Besides, movie-Nanoha does tell them something, even if we never learn exactly what she said or how much of the truth she glossed over. It still makes a difference for me, though. I approve.
As for the animation, it's glossier. The 2004 series looks dated, frankly, whereas this often looks very nice indeed. It's a movie! The action scenes are more impressive, the monsters are scarier and the whole thing has pace, punch and (for a while) good momentum.
They've even tweaked continuity to match the later TV seasons. Thus Nanoha's magic wand (Raising Heart) no longer speaks just to deliver status updates, but has become a teacher who explains everything to Nanoha and has quite in-depth, technical conversations with her. This is weird because Nanoha's a nine-year-old Japanese schoolgirl and Raising Heart only speaks English. How does Nanoha understand all that? Magic? There's no explanation. Either there's an unseen magical handwave or else Nanoha is bilingual (despite having a completely Japanese family).
Fate's wand (Bardiche) has a less striking voice, mind you. It's the same voice actor, surprisingly, but I think he was doing a better voice in 2004.
The big change, though, is Fate's mum, Precia. She's still a monster, but they've humanised her. You understand where she's coming from. You can feel sorry for her. The movie's last act is effectively The Tragedy of Precia Testarossa, with Fate and Nanoha being a couple of tag-alongs who happen to be present too. This is interesting and works quite well.
So, what are the downsides? For the most part I approve of the abridgement, but I did occasionally miss the TV show's build-up. Precia doesn't get established as a figure of dread before we've even met her, for instance. She just suddenly pops up. Fate's talking to her, with no lead-in. I prefer the TV show's version of Fate generally, in fact. Fate and Precia are now fulfilling different narrative roles. Movie-Fate thus gets less attention than TV-Fate and I thought what happened to her seemed to have less emotional weight.
Overall, the film's a huge improvement. It works. It's not boring. More specifically it's faster, glossier and more exciting. However it still has the underlying problem of Nanoha and Fate not being very interesting characters, not helped by the story slightly taking its eye off them in the last act to focus on the tragic villain instead. It's a much more competent version of this Nanoha story, but the story itself still isn't great and there are better things you could be watching instead. Personally I think Nanoha suffers by comparison with more recent and far more extreme alternate-demographic magical girl shows.
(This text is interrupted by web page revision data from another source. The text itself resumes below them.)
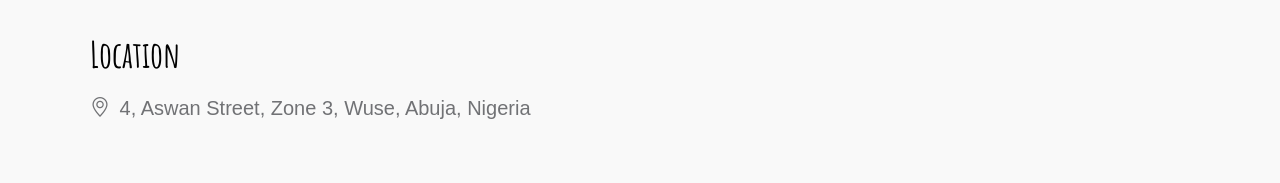
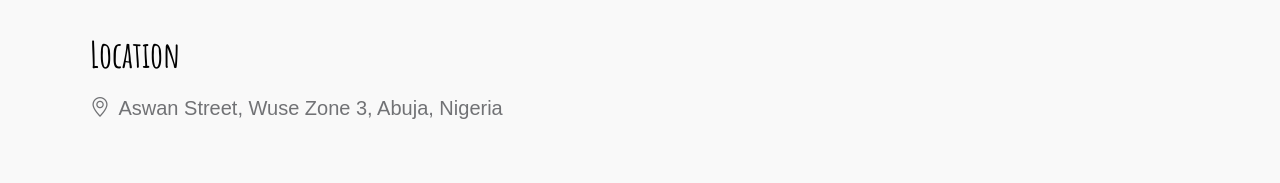
Before and after one commit to Sunnyjoe101/Sunnyjoe101.github.io, a plain HTML site: page index.html in a window 1280 px wide. Shown: the part 2436-2619 px from the top of the page. Drawn offline with Linux system fonts and the light colour scheme.

Commit message:
Update index.html

```diff
--- a/index.html
+++ b/index.html
@@ -278,7 +278,7 @@ Free Bootstrap 5 HTML Template
 
                                 <p class="mb-2">
                                     <i class="bi-geo-alt me-1"></i>
-                                    4, Aswan Street, Zone 3, Wuse, Abuja, Nigeria
+                                    Aswan Street, Wuse Zone 3, Abuja, Nigeria
                                 </p>
                             </div>
                         </div>
```
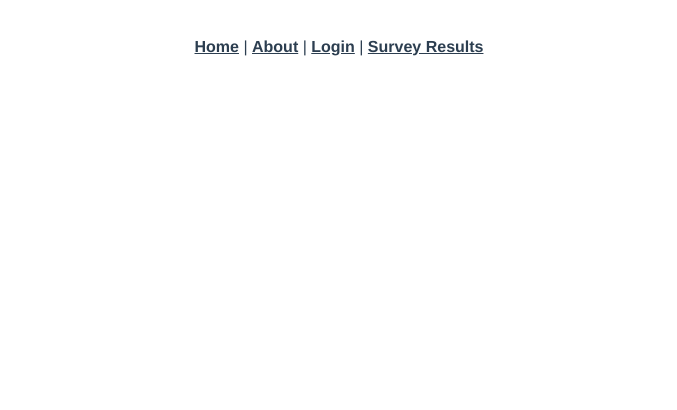
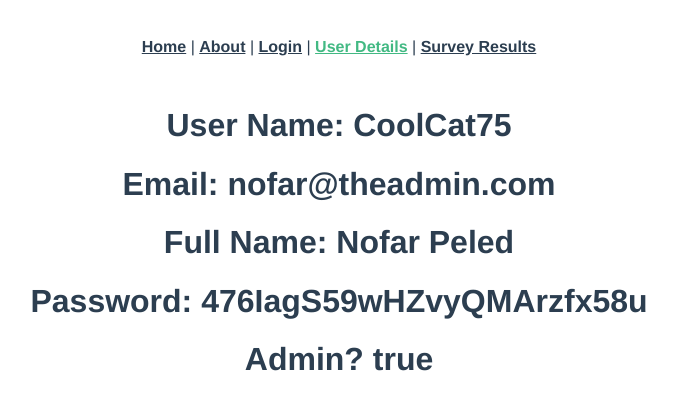
Before and after one commit to tom-dorofeyev/projAskEm, a Vue app in the folder frontend/: page /profile in a window 1280 px wide. Shown: the top 410 px of the page, without its empty margins (301-978 px from the left). Built offline with nearby package versions, Linux system fonts and the light colour scheme.

Commit message:
First Commit - Hardcoded single user

```diff
--- a/frontend/src/App.vue
+++ b/frontend/src/App.vue
@@ -4,6 +4,7 @@
       <router-link to="/">Home</router-link> |
       <router-link to="/about">About</router-link> |
       <router-link to="/login">Login</router-link> |
+      <router-link to="/profile">User Details</router-link> |
       <router-link to="/survey/results/:id">Survey Results</router-link>
     </nav>
     <router-view/>
--- /dev/null
+++ b/frontend/src/data/userDB.js
@@ -0,0 +1,32 @@
+var users =
+    [
+        {
+            _id: "u101",
+            userName: "CoolCat75",
+            email: "nofar@theadmin.com",
+            fullName: "Nofar Peled",
+            Password: "476IagS59wHZvyQMArzfx58u",
+            isAdmin: true,
+         },
+        {
+            _id: "u102",
+            userName: "BorisDaKing",
+            email: "Boris@love.com",
+            fullName: "Boris Isaak",
+            Password: "12j9d102ajks",
+            isAdmin: false,
+         },
+        {
+            _id: "u103",
+            userName: "TnT4ever",
+            email: "team@swag.com",
+            fullName: "John Smith",
+            Password: "d19Jsa9f1jsS",
+            isAdmin: false,
+         }
+
+    ]
+
+export default {
+    users
+}
--- a/frontend/src/router.js
+++ b/frontend/src/router.js
@@ -3,6 +3,7 @@ import Router from 'vue-router'
 import home from './views/homePage.vue'
 import about from './views/about.vue'
 import login from './views/login.vue'
+import userDetails from './views/userDetails.vue'
 import surveyResults from './views/surveyResults.vue'
 import createSurvey from './views/createSurvey.vue'
 
@@ -33,6 +34,11 @@ export default new Router({
       component: login
     },
     {
+      path: '/profile',
+      name: 'userDetails',
+      component: userDetails
+    },
+    {
       path: '/survey/create',
       name: 'createSurvey',
       component: createSurvey
--- a/frontend/src/services/userService.js
+++ b/frontend/src/services/userService.js
@@ -1,3 +1,5 @@
 export default {
+    DB
+}
 
-}
+import DB from '../data/userDB'
--- /dev/null
+++ b/frontend/src/views/userDetails.vue
@@ -0,0 +1,27 @@
+
+<template>
+  <div class="users-details">
+    <div class="users-details-container">
+      <h1>User Name: {{users[0].userName}}</h1>
+      <h1>Email: {{users[0].email}}</h1>
+      <h1>Full Name: {{users[0].fullName}}</h1>
+      <h1>Password: {{users[0].Password}}</h1>
+      <h1>Admin? {{users[0].isAdmin}}</h1>
+      <!-- <h6>{{users.createdAt}}</h6>
+      <h5>"{{users.description}}"</h5>
+      <h6>Tags: {{users.tags}}</h6>
+      <h4>{{users.quests[0].title}} ({{users.quests[0].type}})</h4>
+      <h5>{{users.quests[0].opts[0]}}</h5> -->
+    </div>
+  </div>
+</template>
+
+<script>
+import userService from "../services/userService.js";
+export default {
+  data: () => ({
+    users: userService.DB.users
+  }),
+  components: {}
+};
+</script>
```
It was big back in the day. It still has a lot of fans. It shook things up and did things with the genre that no one had seen before. However that's not the same as being actually good.